What Pikeville’s first gay pride festival means for LGBTQ Eastern Kentuckians
Kyle May always thought he would have to leave Eastern Kentucky to find a place he belonged.
“For years I tried to get out,” said May, who is gay. “I tried to move. I tried to get jobs elsewhere. I tried interviewing relentlessly.”
But the chance to leave never came for the Pikeville native who graduated from Morehead State University in Rowan County, went to graduate school at Alice Lloyd College in Knott County and eventually moved to Paintsville.
May, 29, now works as a clinical director at Mountain Comprehensive Care in Prestonsburg.
May’s urge to leave reflects the feelings of many LGBTQ people who grow up in this rural and mostly-conservative part of the state, said Gina Bryant, who helped organize a gay pride event in Pikeville this weekend — the first of its kind for the city.
The festival, planned for Saturday afternoon in Pikeville City Park, will include music, a drag show, a “free hugs” booth, vendors and speakers. The restaurant Bank 253 will host an after-party.
Bryant and May, who also helped organize the event, hope the celebration signals a more inclusive and progressive future for Pikeville and Eastern Kentucky.
LGBTQ people who grow up here often feel isolated because of the lack of an organized and active community, Bryant said, and that feeling of isolation drives them out of the region, often to Lexington or Louisville.
“Most of us felt like we would have to move out of this area to really feel accepted and to really find a community,” said Bryant, who is bisexual. “So I think this is something, for most of us, that we’ve been wanting our entire lives.”
Though the event will be a first for Pikeville, similar festivals in other Appalachian cities have attracted thousands of attendees. One in Johnson City, Tenn., attracted between 7,000 and 10,000 people this year, Bryant said.
Pikeville is a cultural and economic hub of Eastern Kentucky.
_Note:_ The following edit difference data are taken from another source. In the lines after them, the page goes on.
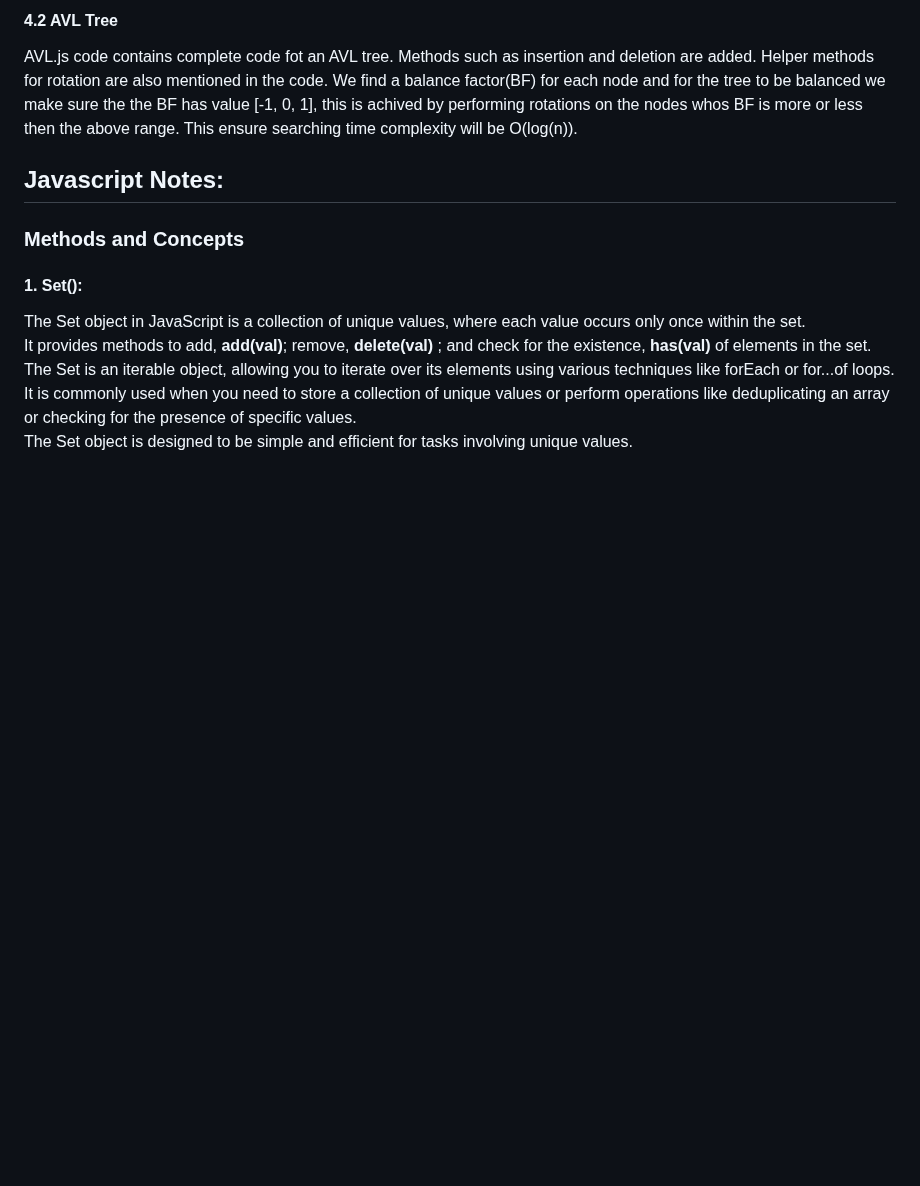
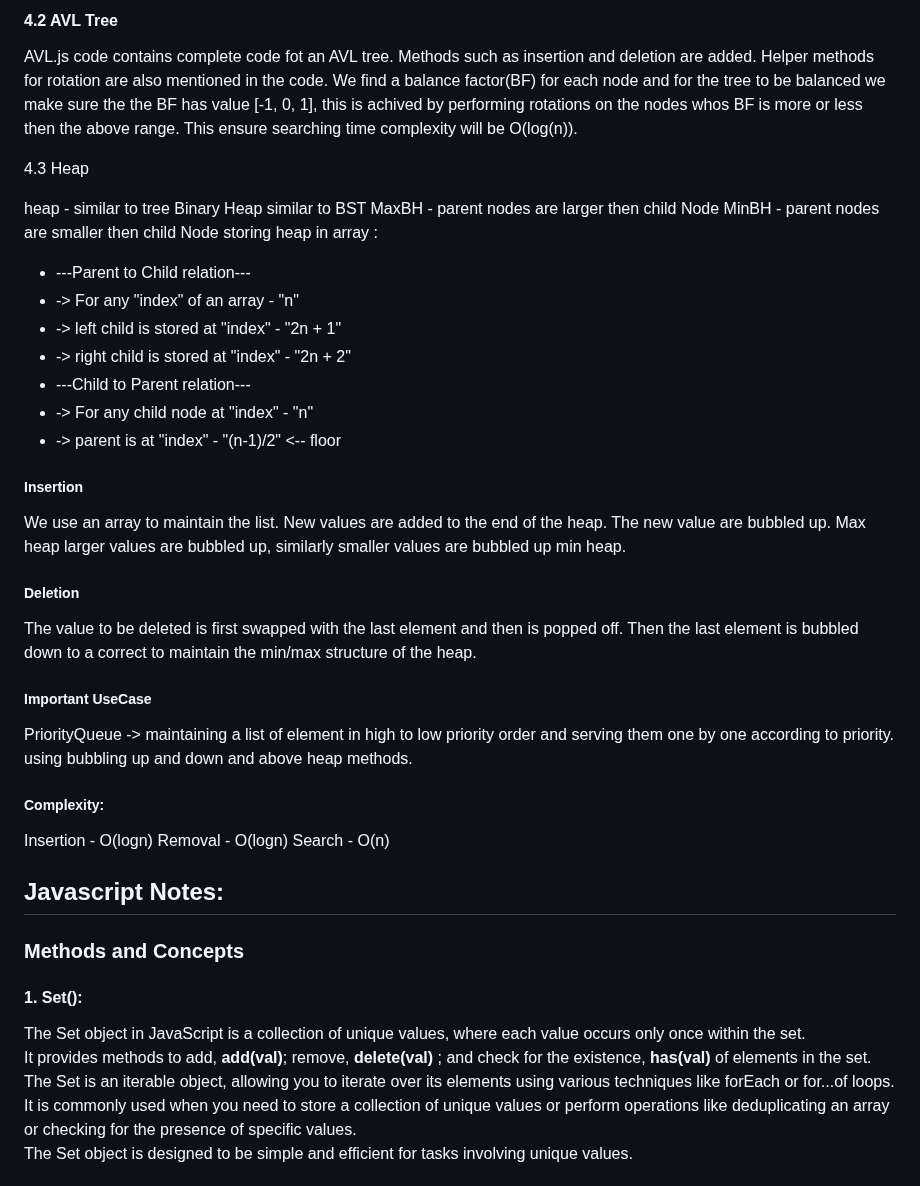
Before and after one commit to TejveerSingh13/ProblemSkill-, a Markdown page: README.md, the part around the change. Drawn GitHub-style; blank space fills up the shorter version.

Commit message:
Update README.md heap and priority queues

```diff
--- a/README.md
+++ b/README.md
@@ -168,6 +168,35 @@ The only drawback of BST in case of a skewed binary tree the time complexity for
 
 AVL.js code contains complete code fot an AVL tree. Methods such as insertion and deletion are added. Helper methods for rotation are also mentioned in the code. We find a balance factor(BF) for each node and for the tree to be balanced we make sure the the BF has value [-1, 0, 1], this is achived by performing rotations on the nodes whos BF is more or less then the above range. This ensure searching time complexity will be O(log(n)).
 
+ 4.3 Heap
+
+heap - similar to tree
+Binary Heap similar to BST
+MaxBH - parent nodes are larger then child Node
+MinBH - parent nodes are smaller then child Node
+storing heap in array :
+* ---Parent to Child relation---
+* -> For any "index" of an array - "n"
+* -> left child is stored at "index" - "2n + 1"
+* -> right child is stored at "index" - "2n + 2"
+* ---Child to Parent relation---
+* -> For any child node at "index" - "n"
+* -> parent is at "index" - "(n-1)/2" <-- floor
+
+##### Insertion
+We use an array to maintain the list. New values are added to the end of the heap. The new value are bubbled up. Max heap larger values are bubbled up, similarly smaller values are bubbled up min heap.
+
+##### Deletion
+The value to be deleted is first swapped with the last element and then is popped off. Then the last element is bubbled down to a correct to maintain the min/max structure of the heap.
+
+##### Important UseCase
+PriorityQueue -> maintaining a list of element in high to low priority order and serving them one by one according to priority. using bubbling up and down and above heap methods.
+
+##### Complexity:
+Insertion - O(logn)
+Removal - O(logn)
+Search - O(n)
+
 ## Javascript Notes:
 
 ### Methods and Concepts
```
Bryant said the city’s standing could give the event the visibility it needs to have real impact.
“I feel like if we can do this here, we can really give these kids who are like us hope,” Bryant said. “I feel like making a more inclusive community will go a long way toward making these younger people want to stay here.”
In a region often cited for its declining population and lack of economic opportunity, Pikeville it somewhat of an outlier.
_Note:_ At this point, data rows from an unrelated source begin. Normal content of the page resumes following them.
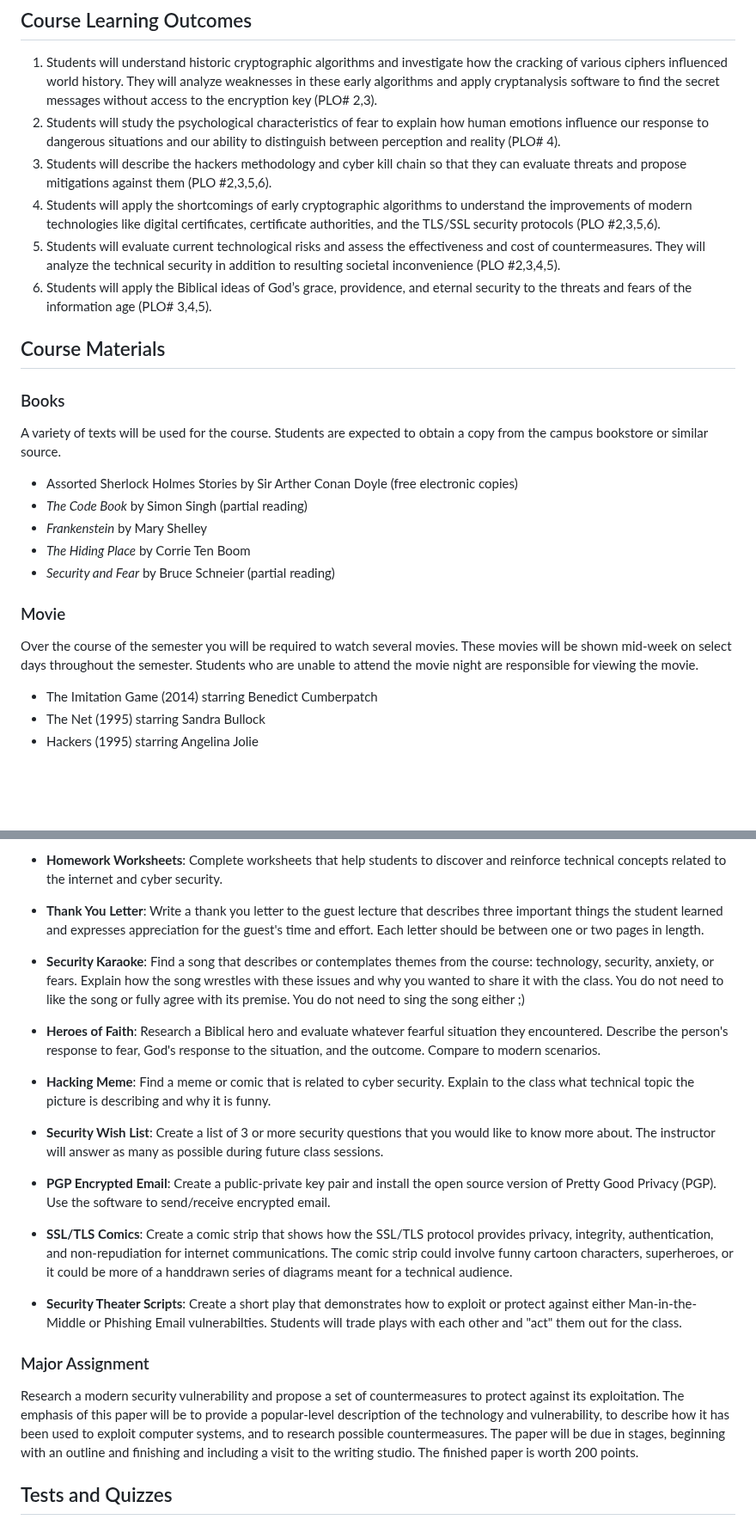
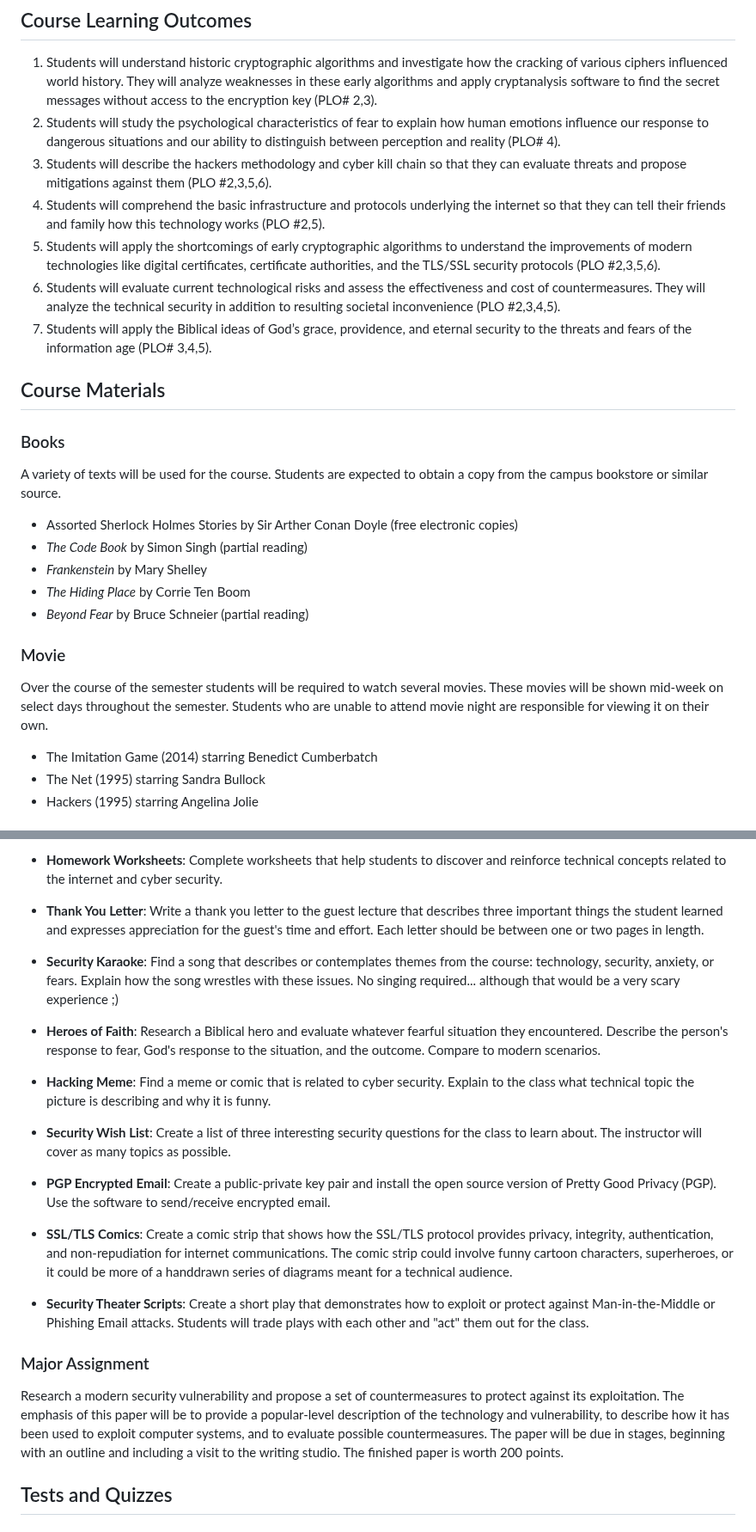
Before and after one commit to prof-tallman/csc228, a Markdown page: syllabus.md, 2 parts joined by grey strips. Shown at 86% size. Rendered like a GitHub page; blank space fills up the shorter version.

```diff
--- a/syllabus.md
+++ b/syllabus.md
@@ -16,10 +16,10 @@ This course explores the question "How Shall I Live?" in respect to modern techn
 1. Students will understand historic cryptographic algorithms and investigate how the cracking of various ciphers influenced world history. They will analyze weaknesses in these early algorithms and apply cryptanalysis software to find the secret messages without access to the encryption key (PLO# 2,3).
 2. Students will study the psychological characteristics of fear to explain how human emotions influence our response to dangerous situations and our ability to distinguish between perception and reality (PLO# 4).
 3. Students will describe the hackers methodology and cyber kill chain so that they can evaluate threats and propose mitigations against them (PLO #2,3,5,6).
-4. Students will apply the shortcomings of early cryptographic algorithms to understand the improvements of modern technologies like digital certificates, certificate authorities, and the TLS/SSL security protocols (PLO #2,3,5,6).
-5. Students will evaluate current technological risks and assess the effectiveness and cost of countermeasures. They
-will analyze the technical security in addition to resulting societal inconvenience (PLO #2,3,4,5).
-4. Students will apply the Biblical ideas of God’s grace, providence, and eternal security to the threats and fears of the information age (PLO# 3,4,5).
+4. Students will comprehend the basic infrastructure and protocols underlying the internet so that they can tell their friends and family how this technology works (PLO #2,5).
+5. Students will apply the shortcomings of early cryptographic algorithms to understand the improvements of modern technologies like digital certificates, certificate authorities, and the TLS/SSL security protocols (PLO #2,3,5,6).
+6. Students will evaluate current technological risks and assess the effectiveness and cost of countermeasures. They will analyze the technical security in addition to resulting societal inconvenience (PLO #2,3,4,5).
+7. Students will apply the Biblical ideas of God’s grace, providence, and eternal security to the threats and fears of the information age (PLO# 3,4,5).
 
 ## Course Materials
 
@@ -29,11 +29,11 @@ A variety of texts will be used for the course. Students are expected to obtain
  * *The Code Book* by Simon Singh (partial reading)
  * *Frankenstein* by Mary Shelley
  * *The Hiding Place* by Corrie Ten Boom
- * *Security and Fear* by Bruce Schneier (partial reading)
+ * *Beyond Fear* by Bruce Schneier (partial reading)
 
 ### Movie
-Over the course of the semester you will be required to watch several movies. These movies will be shown mid-week on select days throughout the semester. Students who are unable to attend the movie night are responsible for viewing the movie.
- * The Imitation Game (2014) starring Benedict Cumberpatch
+Over the course of the semester students will be required to watch several movies. These movies will be shown mid-week on select days throughout the semester. Students who are unable to attend movie night are responsible for viewing it on their own.
+ * The Imitation Game (2014) starring Benedict Cumberbatch
  * The Net (1995) starring Sandra Bullock
  * Hackers (1995) starring Angelina Jolie
 
@@ -82,22 +82,22 @@ Homework will be assigned after every class to be due at the beginning of the ne
 
 * **Thank You Letter**: Write a thank you letter to the guest lecture that describes three important things the student learned and expresses appreciation for the guest's time and effort. Each letter should be between one or two pages in length.
 
-* **Security Karaoke**: Find a song that describes or contemplates themes from the course: technology, security, anxiety, or fears. Explain how the song wrestles with these issues and why you wanted to share it with the class. You do not need to like the song or fully agree with its premise. You do not need to sing the song either ;)
+* **Security Karaoke**: Find a song that describes or contemplates themes from the course: technology, security, anxiety, or fears. Explain how the song wrestles with these issues. No singing required... although that would be a very scary experience ;)
 
 * **Heroes of Faith**: Research a Biblical hero and evaluate whatever fearful situation they encountered. Describe the person's response to fear, God's response to the situation, and the outcome. Compare to modern scenarios.
 
 * **Hacking Meme**: Find a meme or comic that is related to cyber security. Explain to the class what technical topic the picture is describing and why it is funny.
 
-* **Security Wish List**: Create a list of 3 or more security questions that you would like to know more about. The instructor will answer as many as possible during future class sessions.
+* **Security Wish List**: Create a list of three interesting security questions for the class to learn about. The instructor will cover as many topics as possible.
 
 * **PGP Encrypted Email**: Create a public-private key pair and install the open source version of Pretty Good Privacy (PGP). Use the software to send/receive encrypted email.
 
 * **SSL/TLS Comics**: Create a comic strip that shows how the SSL/TLS protocol provides privacy, integrity, authentication, and non-repudiation for internet communications. The comic strip could involve funny cartoon characters, superheroes, or it could be more of a handdrawn series of diagrams meant for a technical audience.
 
-* **Security Theater Scripts**: Create a short play that demonstrates how to exploit or protect against either Man-in-the-Middle or Phishing Email vulnerabilties. Students will trade plays with each other and "act" them out for the class.
+* **Security Theater Scripts**: Create a short play that demonstrates how to exploit or protect against Man-in-the-Middle or Phishing Email attacks. Students will trade plays with each other and "act" them out for the class.
 
 ### Major Assignment
-Research a modern security vulnerability and propose a set of countermeasures to protect against its exploitation. The emphasis of this paper will be to provide a popular-level description of the technology and vulnerability, to describe how it has been used to exploit computer systems, and to research possible countermeasures. The paper will be due in stages, beginning with an outline and finishing and including a visit to the writing studio. The finished paper is worth 200 points.
+Research a modern security vulnerability and propose a set of countermeasures to protect against its exploitation. The emphasis of this paper will be to provide a popular-level description of the technology and vulnerability, to describe how it has been used to exploit computer systems, and to evaluate possible countermeasures. The paper will be due in stages, beginning with an outline and including a visit to the writing studio. The finished paper is worth 200 points.
 
 ## Tests and Quizzes
 
```
Also changed, not shown: other parts of syllabus.md (+2 -2 lines).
The city has grown in recent years. Retail shops have sprouted up on the outskirts of town. The University of Pikeville and the Pikeville Medical Center have attracted young professionals and students looking for jobs in the health care industry.
In the wake of coal’s decline — the number of coal jobs in Pike County dropped by more than 50 percent in the past five years, from just over 2,000 in 2013 to about 915 today — a variety of companies have promised to bring hundreds of jobs to the Pikeville area in coming months and years.
These proposed projects, especially a proposed battery manufacturing plant, have offered hope to some residents hungry for more diverse and higher-paying job opportunities.
City officials have tried to provide the services young people expect in hopes of attracting and retaining them, said Pikeville City Manager Philip Elswick. Those include new shops and restaurants downtown, faster and more reliable Internet service, and affordable housing.
But when asked about diversity, Elswick hesitated to say how he thought an active and visible LGBTQ community could play into Pikeville’s economic future.
“From the city’s perspective, we just offer those venues that are available to people, and really don’t take a position on issues like that,” Elswick said. “Totally apolitical in that way.”
On the other end of that spectrum is Huntington, W.Va, just across the border from Ashland.
The city has in recent years established LGBTQ and minority advisory committees to the mayor. Its Open To All campaign, established in 2016, has spearheaded several projects, including pride picnics and distributing diversity-themed stickers to churches, businesses and civic organizations.
Huntington Mayor Stephen Williams, who led the campaign, said it has helped the city culturally and economically. One of its goals was to attract and retain young people who might consider moving out of state.
“When you have a diverse, inclusive community, that’s something young people will be drawn to,” Williams said.
Pikeville “has always been kind of a forward-thinking, forward-acting community,” Williams said. The pride event here is “an indication of what’s happening in Appalachia.”
May, one of the Pikeville organizers, said he hopes Pikeville officials will make an effort to openly embrace diversity.
He suggested painting a crosswalk with rainbow colors — an initiative that Lexington took last year to promote diversity — or developing support groups. May also offered other, less expensive proposals, such as posting rainbow “Safe Zone” stickers in public buildings.
Pikeville is not currently pursuing any of those options, Elswick said.
May, though, said he is hopeful this weekend’s festival will nudge the area toward a future where gay Eastern Kentuckians feel they belong.
“I really am glad to see that Pikeville is appearing to become more progressive the longer I’ve lived here,” May said. “Because, just to be honest, I never expected it. I never thought it would go that direction.”
Will Wright is a corps member with Report for America, an initiative of The GroundTruth Project. Reach him at 859-270-9760, @HLWright